      1. Abstract
      2. 1. Introduction
      3. 2. Efficient tariffs for generation and load in theory
      4. 3. Retail tariffs for generation and load in practice, and their implications
      5. 4. Current problems and possible future directions
      6. 5. Conclusions
      7. Acknowledgments
    3. Chapter 11: We Don’t Need a New Business Model: “It Ain’t Broke and It Don’t Need Fixin”
      1. Abstract
      2. 1. Introduction
      3. 2. A reprise: what has prompted the discussions about new business models?
      4. 3. Will there be more changes?
      5. 4. What should the new regulatory focus be?
      6. 5. Rate of return regulation
      7. 6. Why we do not need to reinvent the wheel?
      8. 7. How can we move forward?
      9. 8. Is transactive energy the new model?
      10. 9. Conclusions
    4. Chapter 12: Toward Dynamic Network Tariffs: A Proposal for Spain
      1. Abstract
      2. 1. Introduction
      3. 2. How much and what for residential consumers pay?
      4. 3. Hourly payments: the fall-back tariff (PVPC)
      5. 4. Toward an efficient access tariff
      6. 5. A Spanish case study
      7. 6. Is it worth?
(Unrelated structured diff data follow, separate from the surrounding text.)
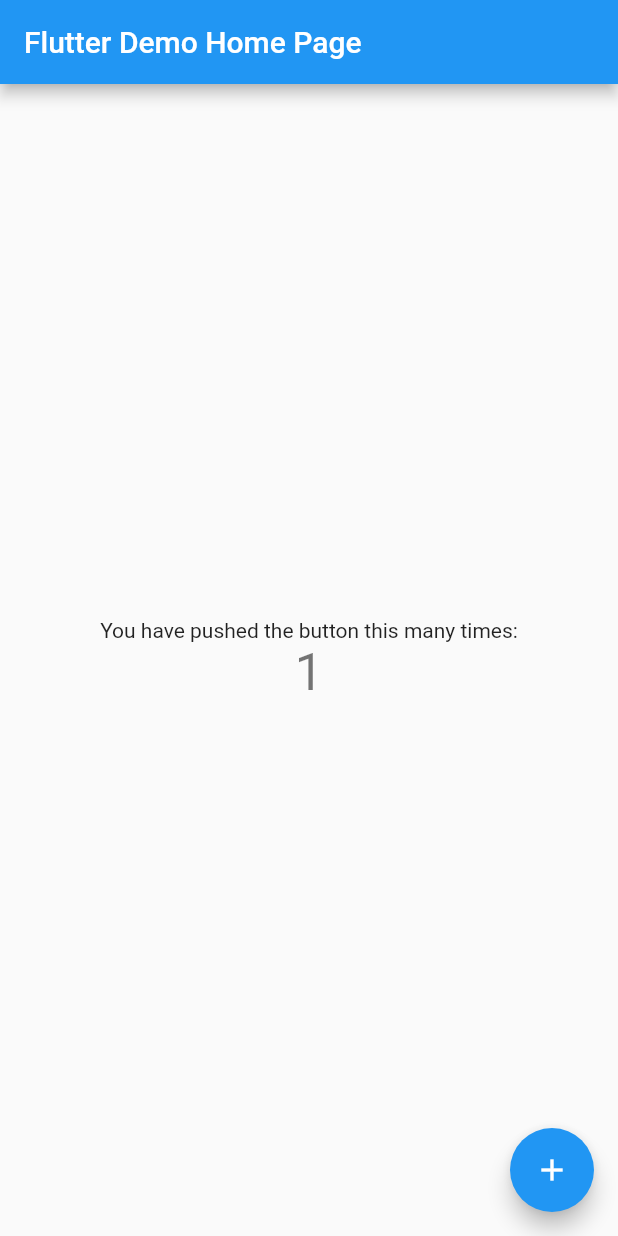
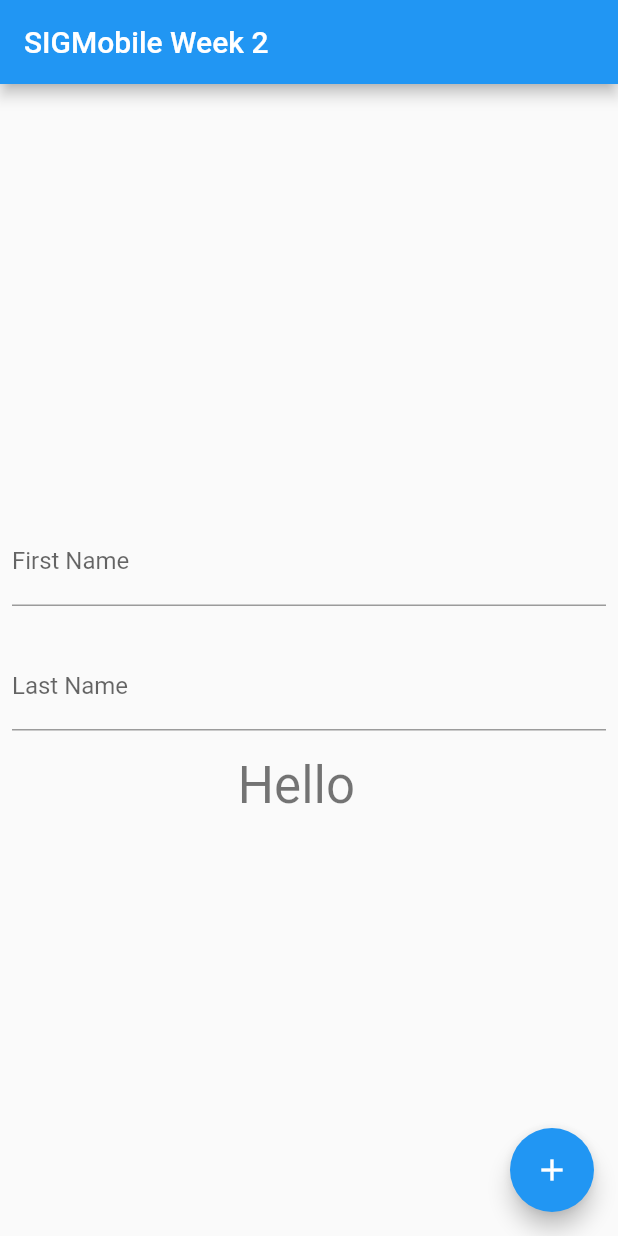
Before and after one commit to SiGMobileUIUC/WeeklyAssignments, a Flutter app: the MyHomePage screen opened directly, after a tap on the "add" icon, on a phone screen of 412 x 824 dp. Run offline on Flutter 3.47's test engine with Material 2 defaults, Android fonts, the phone set to English and light mode, and no system bars.

Commit message:
completed SIGMobile Weekly Assignment 2

```diff
--- a/weekly_assignment_2/lib/main.dart
+++ b/weekly_assignment_2/lib/main.dart
@@ -7,39 +7,20 @@ void main() {
 class MyApp extends StatelessWidget {
   const MyApp({super.key});
 
-  // This widget is the root of your application.
   @override
   Widget build(BuildContext context) {
     return MaterialApp(
-      title: 'Flutter Demo',
+      title: 'SIGMobile Weekly Assignment 2',
       theme: ThemeData(
-        // This is the theme of your application.
-        //
-        // Try running your application with "flutter run". You'll see the
-        // application has a blue toolbar. Then, without quitting the app, try
-        // changing the primarySwatch below to Colors.green and then invoke
-        // "hot reload" (press "r" in the console where you ran "flutter run",
-        // or simply save your changes to "hot reload" in a Flutter IDE).
-        // Notice that the counter didn't reset back to zero; the application
-        // is not restarted.
         primarySwatch: Colors.blue,
       ),
-      home: const MyHomePage(title: 'Flutter Demo Home Page'),
+      home: const MyHomePage(title: 'SIGMobile Week 2'),
     );
   }
 }
 
 class MyHomePage extends StatefulWidget {
   const MyHomePage({super.key, required this.title});
-
-  // This widget is the home page of your application. It is stateful, meaning
-  // that it has a State object (defined below) that contains fields that affect
-  // how it looks.
-
-  // This class is the configuration for the state. It holds the values (in this
-  // case the title) provided by the parent (in this case the App widget) and
-  // used by the build method of the State. Fields in a Widget subclass are
-  // always marked "final".
 
   final String title;
 
@@ -48,68 +29,74 @@ class MyHomePage extends StatefulWidget {
 }
 
 class _MyHomePageState extends State<MyHomePage> {
-  int _counter = 0;
+  // Create a text controller. Later, use it to retrieve the
+  // current value of the TextField.
+  final firstController = TextEditingController();
+  final secondController = TextEditingController();
 
-  void _incrementCounter() {
+  @override
+  void dispose() {
+    // Clean up the controller when the widget is removed from the
+    // widget tree.
+    firstController.dispose();
+    secondController.dispose();
+    super.dispose();
+  }
+
+  String _greeting = "";
+  String _firstName = "";
+  String _lastName = "";
+
+  void _updateGreeting() {
     setState(() {
-      // This call to setState tells the Flutter framework that something has
-      // changed in this State, which causes it to rerun the build method below
-      // so that the display can reflect the updated values. If we changed
-      // _counter without calling setState(), then the build method would not be
-      // called again, and so nothing would appear to happen.
-      _counter++;
+      _firstName = firstController.text;
+      _lastName = secondController.text;
+      _greeting = "Hello $_firstName $_lastName";
     });
   }
 
   @override
   Widget build(BuildContext context) {
-    // This method is rerun every time setState is called, for instance as done
-    // by the _incrementCounter method above.
-    //
-    // The Flutter framework has been optimized to make rerunning build methods
-    // fast, so that you can just rebuild anything that needs updating rather
-    // than having to individually change instances of widgets.
     return Scaffold(
       appBar: AppBar(
-        // Here we take the value from the MyHomePage object that was created by
-        // the App.build method, and use it to set our appbar title.
         title: Text(widget.title),
       ),
       body: Center(
-        // Center is a layout widget. It takes a single child and positions it
-        // in the middle of the parent.
         child: Column(
-          // Column is also a layout widget. It takes a list of children and
-          // arranges them vertically. By default, it sizes itself to fit its
-          // children horizontally, and tries to be as tall as its parent.
-          //
-          // Invoke "debug painting" (press "p" in the console, choose the
-          // "Toggle Debug Paint" action from the Flutter Inspector in Android
-          // Studio, or the "Toggle Debug Paint" command in Visual Studio Code)
-          // to see the wireframe for each widget.
-          //
-          // Column has various properties to control how it sizes itself and
-          // how it positions its children. Here we use mainAxisAlignment to
-          // center the children vertically; the main axis here is the vertical
-          // axis because Columns are vertical (the cross axis would be
-          // horizontal).
           mainAxisAlignment: MainAxisAlignment.center,
           children: <Widget>[
-            const Text(
-              'You have pushed the button this many times:',
+            Padding(
+              padding: const EdgeInsets.all(8.0),
+              child: TextField(
+                controller: firstController,
+                decoration: const InputDecoration(
+                  label: Text("First Name"),
+                ),
+              ),
             ),
+            const SizedBox(height: 8),
+            Padding(
+              padding: const EdgeInsets.all(8.0),
+              child: TextField(
+                controller: secondController,
+                decoration: const InputDecoration(
+                  label: Text("Last Name"),
+                ),
+              ),
+            ),
+            const SizedBox(height: 8),
             Text(
-              '$_counter',
-              style: Theme.of(context).textTheme.headline4,
-            ),
+              _greeting,
+              style: Theme.of(context).textTheme.headlineMedium,
+            )
           ],
         ),
       ),
       floatingActionButton: FloatingActionButton(
-        onPressed: _incrementCounter,
-        tooltip: 'Increment',
+        onPressed: _updateGreeting,
+        tooltip: 'Submit',
         child: const Icon(Icons.add),
-      ), // This trailing comma makes auto-formatting nicer for build methods.
+      ),
     );
   }
 }
```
Network tariffs and decarbonization
      8. 7. Conclusions
    5. Chapter 13: Internet of Things and the Economics of Microgrids
      1. Abstract
      2. 1. Introduction
      3. 2. ICT innovations and standards as drivers for microgrids
      4. 3. Microgrids and their relation to Next Generation Networks
      5. 4. Conclusions
      6. Acknowledgments
  11. Part III: Alternative Business Models
    1. Chapter 14: Access Rights and Consumer Protections in a Distributed Energy System
      1. Abstract
      2. 1. Introduction
      3. 2. Consumer market developments in the NEM
      4. 3. Outlook for distributed technologies in the NEM
      5. 4. Growing customer heterogeneity: impacts of technology adoption on household demand
      6. 5. Evolution of consumer rights and protections
      7. 6. Conclusions
    2. Chapter 15: The Transformation of the German Electricity Sector and the Emergence of New Business Models in Distributed Energy Systems
      1. Abstract
      2. 1. Introduction
      3. 2. The German energy market in transition
      4. 3. The B2C market: potentials and major game changers
      5. 4. Emerging business models for distributed energy systems
      6. 5. The transformation process
      7. 6. Conclusions
    3. Chapter 16: Peer-to-Peer Energy Matching: Transparency, Choice, and Locational Grid Pricing
      1. Abstract
      2. 1. Introduction
      3. 2. Transparency and choice
      4. 3. Locational grid pricing
      5. 4. Conclusions
      6. Acknowledgments
    4. Chapter 17: Virtual Power Plants: Bringing the Flexibility of Decentralized Loads and Generation to Power Markets
      1. Abstract
      2. 1. Introduction
      3. 2. Flexibility in the context of variable renewable generation
      4. 3. VPPs and the role of aggregators
      5. 4. What future for variable demand?
      6. 5. Conclusions
      7. Acknowledgment
    5. Chapter 18: Integrated Community-Based Energy Systems: Aligning Technology, Incentives, and Regulations
      1. Abstract
      2. 1. Introduction
      3. 2. Rethinking local energy systems
      4. 3. Institutional precursors for ICESs
      5. 4. Institutional design of ICES through technoeconomic perspective
      6. 5. Conclusions
    6. Chapter 19: Solar Grid Parity and its Impact on the Grid
      1. Abstract
      2. 1. Introduction
      3. 2. The solar energy cost watershed
      4. 3. The rise of distributed commercial/solar
      5. 4. The shaping of PPAs by PV uptake
      6. 5. Commercial solar uptake: Australia
      7. 6. Commercial PV uptake: California
      8. 7. Financing and management of large-scale corporate uptake of PV solar
      9. 8. The future of a PV/wind-dominated power supply
      10. 9. Community-based microgrids
      11. 10. Conclusions
  12. Epilogue
  13. Index